There are two main methodologies that I use to do this. The first is the equilibrium methodology, which works to establish a balance between the threats and controls. It achieves this by using leadership’s perception of what appropriate risk level is at the fulcrum. The perception is obtained via a survey of executives that asks them how vulnerable are they willing to be for what value, as well as how much are they willing to risk. This simple model is the businesses direction that information security should take and implement because it results in less debate over why the controls are being put in place and encourages stronger support from leadership to help push the initiatives through.
The second methodology is risk management. The concept of risk is rarely well-conceived or implemented in most organizations. In our strategy, we start by going back to basics. In building out a threat taxonomy that details the threats we have seen and could yet see, we lay the groundwork for the controls. From there we detail the specific controls needed to address each threat.
A three-tier controls model follows that lays out the policy, standard, processes and “live” drift identification and remediation for each threat. The control gaps that are identified clue us in to what is needed in the security plan.

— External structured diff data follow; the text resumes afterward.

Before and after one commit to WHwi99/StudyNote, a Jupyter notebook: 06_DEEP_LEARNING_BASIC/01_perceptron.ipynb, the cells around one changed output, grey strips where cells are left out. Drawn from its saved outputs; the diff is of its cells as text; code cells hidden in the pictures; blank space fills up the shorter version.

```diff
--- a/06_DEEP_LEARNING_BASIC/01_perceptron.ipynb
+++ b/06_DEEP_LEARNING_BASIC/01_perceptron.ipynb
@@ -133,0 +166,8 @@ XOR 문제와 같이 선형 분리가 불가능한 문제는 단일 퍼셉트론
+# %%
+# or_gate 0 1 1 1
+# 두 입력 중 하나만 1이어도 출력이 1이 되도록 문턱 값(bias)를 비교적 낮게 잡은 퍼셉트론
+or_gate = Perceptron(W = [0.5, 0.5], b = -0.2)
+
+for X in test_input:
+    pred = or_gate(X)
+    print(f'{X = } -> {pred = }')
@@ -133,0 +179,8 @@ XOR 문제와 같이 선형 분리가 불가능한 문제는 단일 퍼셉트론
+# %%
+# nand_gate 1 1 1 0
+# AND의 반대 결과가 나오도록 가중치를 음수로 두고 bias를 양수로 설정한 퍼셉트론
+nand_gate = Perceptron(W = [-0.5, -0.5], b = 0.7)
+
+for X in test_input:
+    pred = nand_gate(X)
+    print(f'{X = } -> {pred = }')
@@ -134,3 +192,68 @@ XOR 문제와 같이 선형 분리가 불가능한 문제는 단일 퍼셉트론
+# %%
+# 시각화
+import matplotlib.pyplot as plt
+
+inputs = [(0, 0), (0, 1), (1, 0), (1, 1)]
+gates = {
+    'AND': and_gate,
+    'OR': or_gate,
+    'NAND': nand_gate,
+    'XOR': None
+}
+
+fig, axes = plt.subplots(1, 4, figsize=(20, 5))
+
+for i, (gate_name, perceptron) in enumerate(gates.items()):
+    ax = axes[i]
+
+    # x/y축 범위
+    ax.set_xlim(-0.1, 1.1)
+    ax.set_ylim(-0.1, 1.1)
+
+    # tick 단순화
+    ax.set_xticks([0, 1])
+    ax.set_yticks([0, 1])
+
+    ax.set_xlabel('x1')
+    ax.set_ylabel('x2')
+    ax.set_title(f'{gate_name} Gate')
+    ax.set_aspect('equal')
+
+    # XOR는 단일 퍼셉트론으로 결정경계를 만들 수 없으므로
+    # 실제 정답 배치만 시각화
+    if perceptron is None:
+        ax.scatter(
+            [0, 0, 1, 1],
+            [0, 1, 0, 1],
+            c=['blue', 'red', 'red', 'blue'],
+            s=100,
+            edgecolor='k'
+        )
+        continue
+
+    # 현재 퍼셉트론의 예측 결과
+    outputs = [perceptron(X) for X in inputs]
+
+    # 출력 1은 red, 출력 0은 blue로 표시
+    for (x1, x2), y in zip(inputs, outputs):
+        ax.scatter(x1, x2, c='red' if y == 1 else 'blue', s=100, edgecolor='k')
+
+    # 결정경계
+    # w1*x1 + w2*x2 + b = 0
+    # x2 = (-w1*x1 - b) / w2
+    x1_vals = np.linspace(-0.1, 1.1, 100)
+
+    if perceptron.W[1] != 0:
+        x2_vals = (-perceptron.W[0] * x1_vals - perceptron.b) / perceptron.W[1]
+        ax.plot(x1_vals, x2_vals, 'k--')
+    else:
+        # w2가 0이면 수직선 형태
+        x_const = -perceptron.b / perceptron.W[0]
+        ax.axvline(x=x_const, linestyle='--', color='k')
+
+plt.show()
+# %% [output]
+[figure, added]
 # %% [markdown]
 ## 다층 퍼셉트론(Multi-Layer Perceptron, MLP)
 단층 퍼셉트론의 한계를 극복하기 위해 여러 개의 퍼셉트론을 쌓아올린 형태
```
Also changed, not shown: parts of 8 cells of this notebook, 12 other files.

Lastly, an assessment of each control that is implemented is performed for efficacy. Then, findings are put in context with each particular environment, from which we can then derive three buckets of risk: value, brand and operational.
It is these three categories that get communicated to the business as the enterprise risk levels. These categories establish a relevant and understood language of risk to the business executives so it is intuitive to them. While nothing is perfect, this approach is a step forward toward implementing structure and predictive maturity to what is commonly seen as chaos and reactive.
»A need to grow
In spite of evolution in the security marketplace, we still have yet to mature as an industry beyond the methodologies and theories that were initially developed, says Somaini.
»Step by step
“Drift identification and remediation” is how Somaini identifies a live system that has gone from not having an issue to having one, and bringing it back into good standing.
»Once in place
With this method, Somaini tracks all controls. These are structured in a common framework, such as ISO 27001, to ensure interoperability with external audit requirements.
Events of the past year, such as the revelations from WikiLeaks, the Stuxnet attack on Iran’s nuclear facilities or continuing network breaches, illustrate the evolving risk landscape.